▶ _Prompt_
Check every line of the data for the word "siteTitle", and copy those that have it.

(Web page revision data)
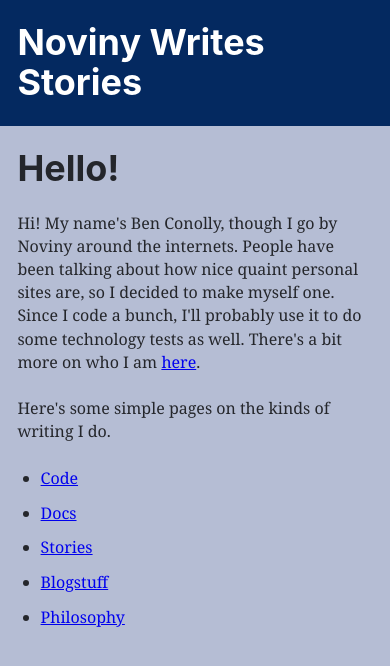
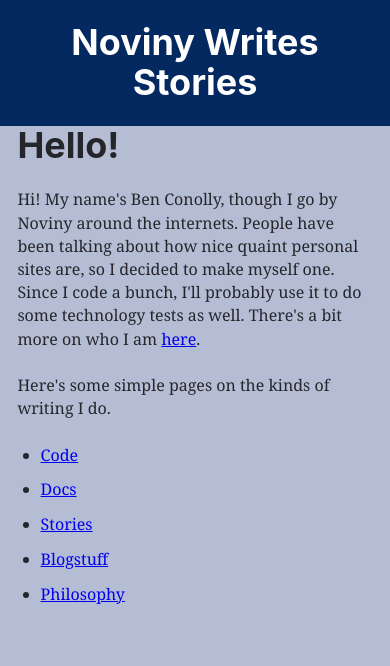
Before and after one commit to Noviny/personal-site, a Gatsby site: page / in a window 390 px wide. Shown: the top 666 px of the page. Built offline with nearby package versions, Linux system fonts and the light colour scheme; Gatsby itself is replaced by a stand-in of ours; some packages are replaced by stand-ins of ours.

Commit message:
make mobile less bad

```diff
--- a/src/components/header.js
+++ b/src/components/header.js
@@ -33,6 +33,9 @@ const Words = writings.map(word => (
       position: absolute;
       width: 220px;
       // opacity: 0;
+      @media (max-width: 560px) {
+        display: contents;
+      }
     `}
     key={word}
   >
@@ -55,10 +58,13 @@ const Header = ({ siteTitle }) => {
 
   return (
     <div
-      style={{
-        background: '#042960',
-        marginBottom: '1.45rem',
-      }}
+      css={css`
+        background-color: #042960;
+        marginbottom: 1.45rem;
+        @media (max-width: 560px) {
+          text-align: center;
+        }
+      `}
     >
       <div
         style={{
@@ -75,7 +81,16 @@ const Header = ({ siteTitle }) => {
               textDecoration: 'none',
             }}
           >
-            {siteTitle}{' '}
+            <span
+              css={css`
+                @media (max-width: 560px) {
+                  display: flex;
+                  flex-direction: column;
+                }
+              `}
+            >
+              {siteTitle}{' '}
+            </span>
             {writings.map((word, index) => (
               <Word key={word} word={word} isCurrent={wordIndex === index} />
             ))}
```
* * *
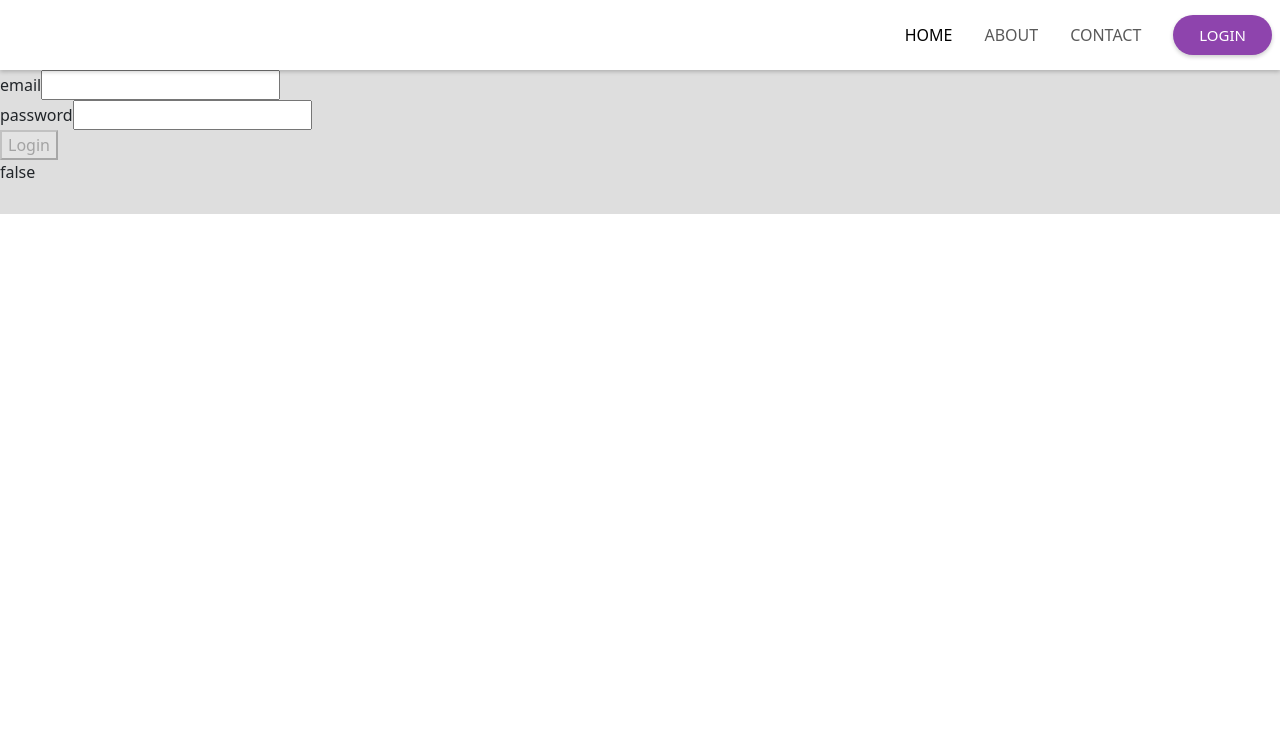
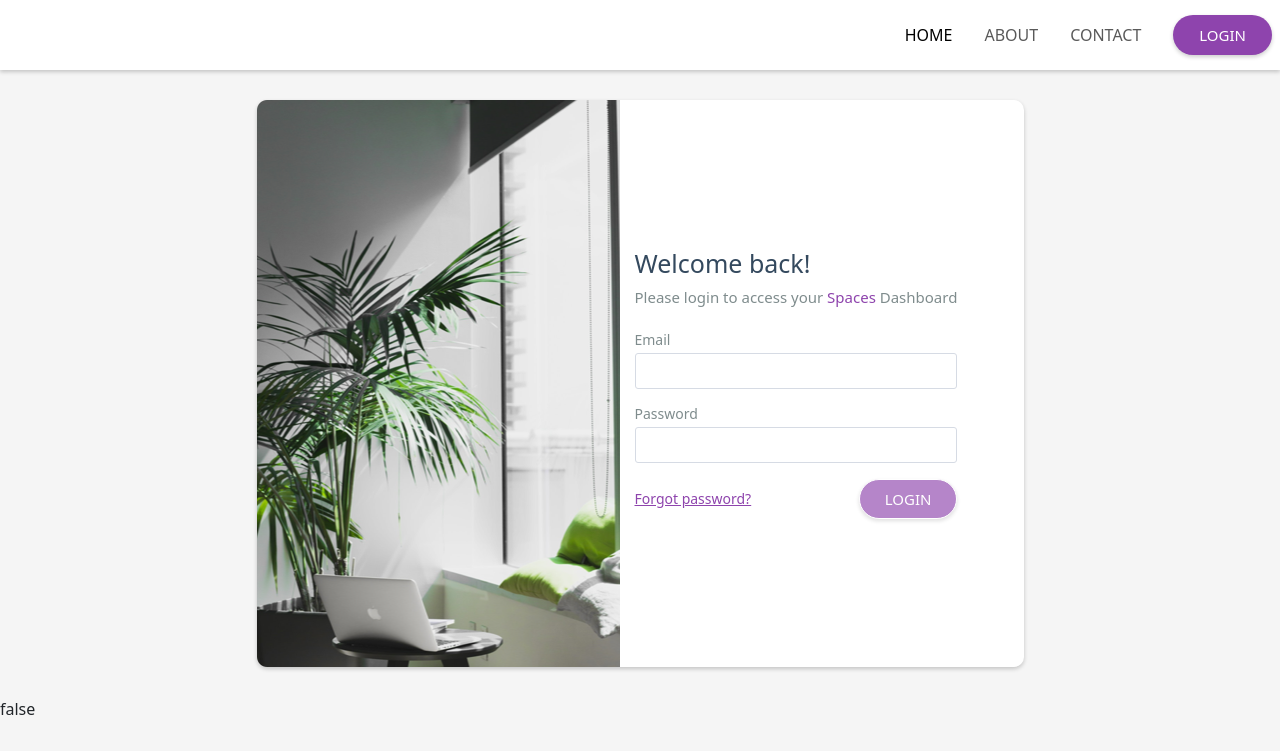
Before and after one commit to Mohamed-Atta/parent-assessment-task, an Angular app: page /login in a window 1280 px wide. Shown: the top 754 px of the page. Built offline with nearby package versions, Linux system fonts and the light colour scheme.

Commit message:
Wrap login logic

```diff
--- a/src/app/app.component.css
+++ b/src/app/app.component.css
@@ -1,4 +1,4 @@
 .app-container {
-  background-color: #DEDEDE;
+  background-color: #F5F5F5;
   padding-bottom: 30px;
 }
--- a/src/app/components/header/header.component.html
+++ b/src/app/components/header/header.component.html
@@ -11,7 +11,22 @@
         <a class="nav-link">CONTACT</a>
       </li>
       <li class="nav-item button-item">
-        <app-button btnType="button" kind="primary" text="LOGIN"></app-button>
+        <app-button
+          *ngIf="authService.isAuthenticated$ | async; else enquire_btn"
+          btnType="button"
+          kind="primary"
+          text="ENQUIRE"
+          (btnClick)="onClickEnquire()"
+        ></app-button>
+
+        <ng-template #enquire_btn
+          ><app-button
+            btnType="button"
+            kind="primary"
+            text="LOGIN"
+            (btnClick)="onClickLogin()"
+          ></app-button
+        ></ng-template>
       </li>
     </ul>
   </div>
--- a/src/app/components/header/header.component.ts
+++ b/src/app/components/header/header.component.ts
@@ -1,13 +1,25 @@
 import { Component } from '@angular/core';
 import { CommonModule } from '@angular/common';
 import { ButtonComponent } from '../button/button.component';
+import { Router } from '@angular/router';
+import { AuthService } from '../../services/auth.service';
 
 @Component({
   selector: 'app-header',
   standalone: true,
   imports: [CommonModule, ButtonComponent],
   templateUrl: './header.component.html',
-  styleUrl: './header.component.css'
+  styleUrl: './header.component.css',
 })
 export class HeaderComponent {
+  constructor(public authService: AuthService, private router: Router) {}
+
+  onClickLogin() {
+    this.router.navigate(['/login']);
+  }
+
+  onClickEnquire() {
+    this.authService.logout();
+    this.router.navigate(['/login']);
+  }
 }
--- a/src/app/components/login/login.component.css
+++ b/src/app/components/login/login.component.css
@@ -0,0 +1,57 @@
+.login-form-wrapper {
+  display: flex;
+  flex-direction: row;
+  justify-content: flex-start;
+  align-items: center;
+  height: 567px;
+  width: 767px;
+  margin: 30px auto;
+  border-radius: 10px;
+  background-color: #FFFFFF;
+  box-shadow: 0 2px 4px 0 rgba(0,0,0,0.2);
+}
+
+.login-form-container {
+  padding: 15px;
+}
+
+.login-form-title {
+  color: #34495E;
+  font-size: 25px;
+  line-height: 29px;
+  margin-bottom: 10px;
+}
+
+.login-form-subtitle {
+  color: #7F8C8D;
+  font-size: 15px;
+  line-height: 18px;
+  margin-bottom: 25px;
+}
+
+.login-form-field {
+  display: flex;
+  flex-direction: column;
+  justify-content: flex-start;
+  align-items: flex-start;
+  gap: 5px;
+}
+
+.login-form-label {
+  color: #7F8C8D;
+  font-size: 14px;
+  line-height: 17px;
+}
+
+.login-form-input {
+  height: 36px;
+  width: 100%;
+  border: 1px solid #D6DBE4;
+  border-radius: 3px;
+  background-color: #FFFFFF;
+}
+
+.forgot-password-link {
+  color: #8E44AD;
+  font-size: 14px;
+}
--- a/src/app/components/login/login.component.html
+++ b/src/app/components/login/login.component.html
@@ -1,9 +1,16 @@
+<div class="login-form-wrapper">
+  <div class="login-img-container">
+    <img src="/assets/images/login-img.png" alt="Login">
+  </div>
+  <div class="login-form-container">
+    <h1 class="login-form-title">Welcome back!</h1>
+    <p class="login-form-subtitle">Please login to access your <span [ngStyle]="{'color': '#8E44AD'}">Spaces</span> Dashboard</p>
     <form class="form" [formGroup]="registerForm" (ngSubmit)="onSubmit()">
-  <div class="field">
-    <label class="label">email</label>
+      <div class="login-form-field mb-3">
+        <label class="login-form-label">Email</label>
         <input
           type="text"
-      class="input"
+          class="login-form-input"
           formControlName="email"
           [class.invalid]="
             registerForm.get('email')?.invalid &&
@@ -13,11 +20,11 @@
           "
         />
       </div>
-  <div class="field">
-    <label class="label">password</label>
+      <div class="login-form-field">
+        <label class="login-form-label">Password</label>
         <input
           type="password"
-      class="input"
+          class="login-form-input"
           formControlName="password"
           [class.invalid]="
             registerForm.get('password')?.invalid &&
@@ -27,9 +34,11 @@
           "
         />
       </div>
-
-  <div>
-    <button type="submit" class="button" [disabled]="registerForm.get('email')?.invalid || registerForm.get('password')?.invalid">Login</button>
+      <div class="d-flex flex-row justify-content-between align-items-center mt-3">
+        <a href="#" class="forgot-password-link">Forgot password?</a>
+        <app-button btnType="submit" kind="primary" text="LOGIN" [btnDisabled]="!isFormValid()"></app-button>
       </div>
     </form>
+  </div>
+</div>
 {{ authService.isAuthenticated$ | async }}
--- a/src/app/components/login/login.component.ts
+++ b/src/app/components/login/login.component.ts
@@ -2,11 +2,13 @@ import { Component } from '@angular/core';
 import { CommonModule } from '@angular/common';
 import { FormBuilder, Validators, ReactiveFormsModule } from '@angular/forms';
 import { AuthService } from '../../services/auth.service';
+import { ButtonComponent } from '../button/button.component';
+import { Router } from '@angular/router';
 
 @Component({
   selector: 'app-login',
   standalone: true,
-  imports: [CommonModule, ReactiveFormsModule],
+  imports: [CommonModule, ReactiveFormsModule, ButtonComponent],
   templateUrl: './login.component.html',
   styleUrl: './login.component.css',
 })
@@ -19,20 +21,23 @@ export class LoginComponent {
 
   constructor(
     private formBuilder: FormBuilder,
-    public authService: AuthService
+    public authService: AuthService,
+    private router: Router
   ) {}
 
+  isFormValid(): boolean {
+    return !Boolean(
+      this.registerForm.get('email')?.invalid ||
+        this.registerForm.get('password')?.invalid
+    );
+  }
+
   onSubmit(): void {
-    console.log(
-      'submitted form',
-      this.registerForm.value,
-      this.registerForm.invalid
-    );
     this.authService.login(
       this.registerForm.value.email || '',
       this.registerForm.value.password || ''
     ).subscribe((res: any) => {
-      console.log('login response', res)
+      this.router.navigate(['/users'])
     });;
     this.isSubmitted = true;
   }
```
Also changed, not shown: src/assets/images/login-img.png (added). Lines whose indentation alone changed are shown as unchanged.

▶ _Task answer_
@@ -55,10 +58,13 @@ const Header = ({ siteTitle }) => {
@@ -75,7 +81,16 @@ const Header = ({ siteTitle }) => {
-            {siteTitle}{' '}
+              {siteTitle}{' '}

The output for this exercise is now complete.